Then again, that’s why we look at the two-year stacked CAGRs, which smooth the ups and downs of the worst lockdown months last spring; and also why we use the 16% trimmed mean CPI, which eliminates the highest 8% and lowest 8% of items in the overall CPI each month (both sets of deleted outliers are different each month).
In the present instance, therefore, off-setting the used car prices in the highest 8% of items during May is the -5.0% YoY drop in health insurance costs (if you believe that BLS whopper) and the -5.3% drop in sporting event prices, which, of course, have been largely zero since last April.
In any event, the 16% trimmed mean CPI for May was up by 4.7% annualized versus the April number and was higher by 2.62% on YoY basis.
Still, the more salient point is that on a two-year stacked basis the plain old CPI – used car prices and all – leaves not a scintilla of doubt: Consumer inflation is accelerating and rapidly.........................
...............In sum, the chart below captures the one-time history of the Fed’s phony “lowflation” narrative – an aberrant condition that is now fading fast.
Sooner or latter they will run out of excuses and back inflation reports to average down.

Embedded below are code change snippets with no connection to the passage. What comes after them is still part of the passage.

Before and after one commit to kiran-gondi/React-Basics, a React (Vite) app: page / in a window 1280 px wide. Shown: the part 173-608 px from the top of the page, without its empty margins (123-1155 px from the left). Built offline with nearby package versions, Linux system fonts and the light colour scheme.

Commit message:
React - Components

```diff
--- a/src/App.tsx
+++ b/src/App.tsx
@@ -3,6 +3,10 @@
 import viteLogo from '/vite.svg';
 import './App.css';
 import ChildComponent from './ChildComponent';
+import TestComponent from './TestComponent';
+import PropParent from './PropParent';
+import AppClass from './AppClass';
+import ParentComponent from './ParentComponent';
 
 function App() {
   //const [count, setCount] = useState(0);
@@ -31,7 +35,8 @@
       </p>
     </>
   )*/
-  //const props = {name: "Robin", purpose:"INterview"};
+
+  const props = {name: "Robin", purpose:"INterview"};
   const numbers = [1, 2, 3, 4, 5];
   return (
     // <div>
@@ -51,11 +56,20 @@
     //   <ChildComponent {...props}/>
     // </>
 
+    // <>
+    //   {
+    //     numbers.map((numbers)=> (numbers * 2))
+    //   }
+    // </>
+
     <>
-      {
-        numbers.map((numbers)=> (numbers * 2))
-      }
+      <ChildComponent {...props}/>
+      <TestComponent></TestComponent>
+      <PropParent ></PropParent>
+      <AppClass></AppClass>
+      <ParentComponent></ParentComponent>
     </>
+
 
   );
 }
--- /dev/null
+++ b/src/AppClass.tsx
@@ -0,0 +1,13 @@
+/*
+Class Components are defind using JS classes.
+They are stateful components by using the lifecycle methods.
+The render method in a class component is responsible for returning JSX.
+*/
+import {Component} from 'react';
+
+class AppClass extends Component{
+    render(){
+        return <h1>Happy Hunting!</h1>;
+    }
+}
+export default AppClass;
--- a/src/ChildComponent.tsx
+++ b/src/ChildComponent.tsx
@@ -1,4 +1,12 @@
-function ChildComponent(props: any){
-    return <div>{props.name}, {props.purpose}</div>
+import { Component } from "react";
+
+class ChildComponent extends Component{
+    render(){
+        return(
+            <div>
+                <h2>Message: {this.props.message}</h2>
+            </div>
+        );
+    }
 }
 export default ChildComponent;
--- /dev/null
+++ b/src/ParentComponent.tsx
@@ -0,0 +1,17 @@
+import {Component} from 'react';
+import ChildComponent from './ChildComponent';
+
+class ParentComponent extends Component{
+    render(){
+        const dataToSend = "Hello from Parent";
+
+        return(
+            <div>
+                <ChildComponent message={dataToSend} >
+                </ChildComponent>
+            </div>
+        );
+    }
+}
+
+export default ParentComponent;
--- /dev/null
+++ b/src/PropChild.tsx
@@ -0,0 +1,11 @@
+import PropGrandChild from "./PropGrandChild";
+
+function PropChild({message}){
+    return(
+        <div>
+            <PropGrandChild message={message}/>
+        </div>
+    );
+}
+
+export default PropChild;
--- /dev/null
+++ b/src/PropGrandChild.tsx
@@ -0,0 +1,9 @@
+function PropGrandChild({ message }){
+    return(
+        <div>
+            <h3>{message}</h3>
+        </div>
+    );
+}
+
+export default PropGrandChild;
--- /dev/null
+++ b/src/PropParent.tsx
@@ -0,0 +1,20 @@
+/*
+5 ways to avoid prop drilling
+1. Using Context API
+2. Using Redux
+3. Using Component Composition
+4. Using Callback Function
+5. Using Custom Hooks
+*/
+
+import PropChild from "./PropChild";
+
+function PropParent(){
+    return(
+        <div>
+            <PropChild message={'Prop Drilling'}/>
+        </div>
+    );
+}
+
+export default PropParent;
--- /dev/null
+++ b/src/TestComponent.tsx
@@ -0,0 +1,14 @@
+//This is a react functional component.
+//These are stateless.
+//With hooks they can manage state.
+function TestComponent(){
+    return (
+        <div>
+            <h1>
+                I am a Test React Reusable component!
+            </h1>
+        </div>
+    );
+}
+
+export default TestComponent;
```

And that, in turn, means tapering of the Fed’s great bond-buying fraud – the lynch pin of the greatest bond and stock bubble in recorded history.
Do we think that will trigger the greatest financial asset value collapse in modern times?